Records for the task Block Start
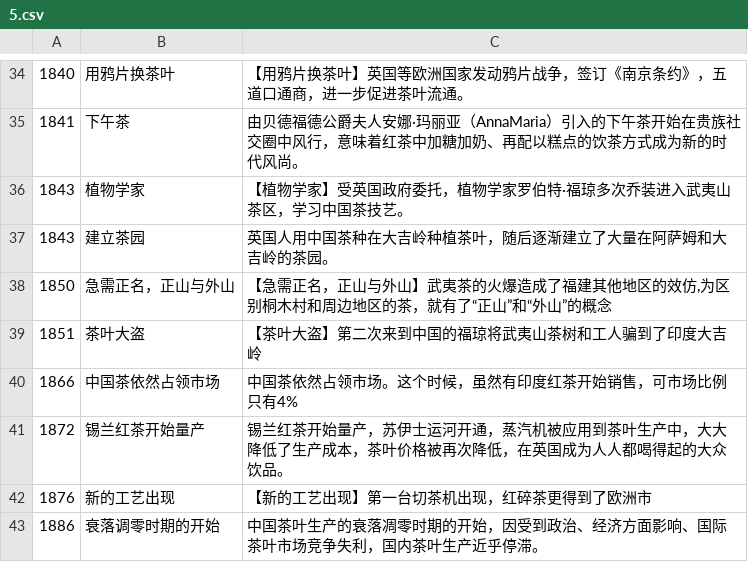
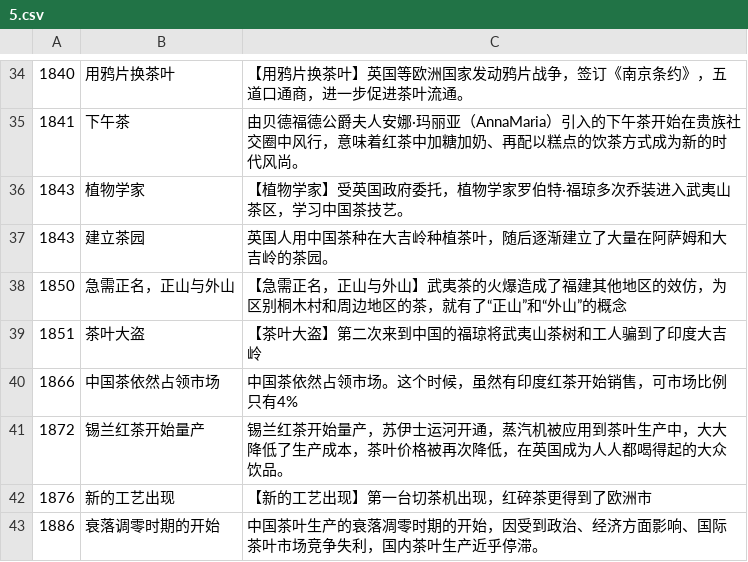
Before and after one commit to LZY2275/teajourney, a CSV file: public/csv/5.csv, drawn as a sheet; only a part is shown, gaps mark what is left out.

```diff
--- a/public/csv/5.csv
+++ b/public/csv/5.csv
@@ -37,3 +37,3 @@
 1843,建立茶园,英国人用中国茶种在大吉岭种植茶叶，随后逐渐建立了大量在阿萨姆和大吉岭的茶园。
-1850,急需正名，正山与外山,"【急需正名，正山与外山】武夷茶的火爆造成了福建其他地区的效仿,为区别桐木村和周边地区的茶，就有了“正山”和“外山”的概念"
+1850,急需正名，正山与外山,"【急需正名，正山与外山】武夷茶的火爆造成了福建其他地区的效仿，为区别桐木村和周边地区的茶，就有了“正山”和“外山”的概念"
 1851,茶叶大盗,【茶叶大盗】第二次来到中国的福琼将武夷山茶树和工人骗到了印度大吉岭
```
Also changed, not shown: public/csv/2.csv, public/csv/4.csv, 3 other files.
Records for the task Block End
• [Assigned task]: When you copy the entries above, keep every word exactly and omit the images.

• [Written answer]:
Before and after one commit to LZY2275/teajourney, a CSV file: public/csv/5.csv, drawn as a sheet; only a part is shown, gaps mark what is left out.

```diff
--- a/public/csv/5.csv
+++ b/public/csv/5.csv
@@ -37,3 +37,3 @@
 1843,建立茶园,英国人用中国茶种在大吉岭种植茶叶，随后逐渐建立了大量在阿萨姆和大吉岭的茶园。
-1850,急需正名，正山与外山,"【急需正名，正山与外山】武夷茶的火爆造成了福建其他地区的效仿,为区别桐木村和周边地区的茶，就有了“正山”和“外山”的概念"
+1850,急需正名，正山与外山,"【急需正名，正山与外山】武夷茶的火爆造成了福建其他地区的效仿，为区别桐木村和周边地区的茶，就有了“正山”和“外山”的概念"
 1851,茶叶大盗,【茶叶大盗】第二次来到中国的福琼将武夷山茶树和工人骗到了印度大吉岭
```
Also changed, not shown: public/csv/2.csv, public/csv/4.csv, 3 other files.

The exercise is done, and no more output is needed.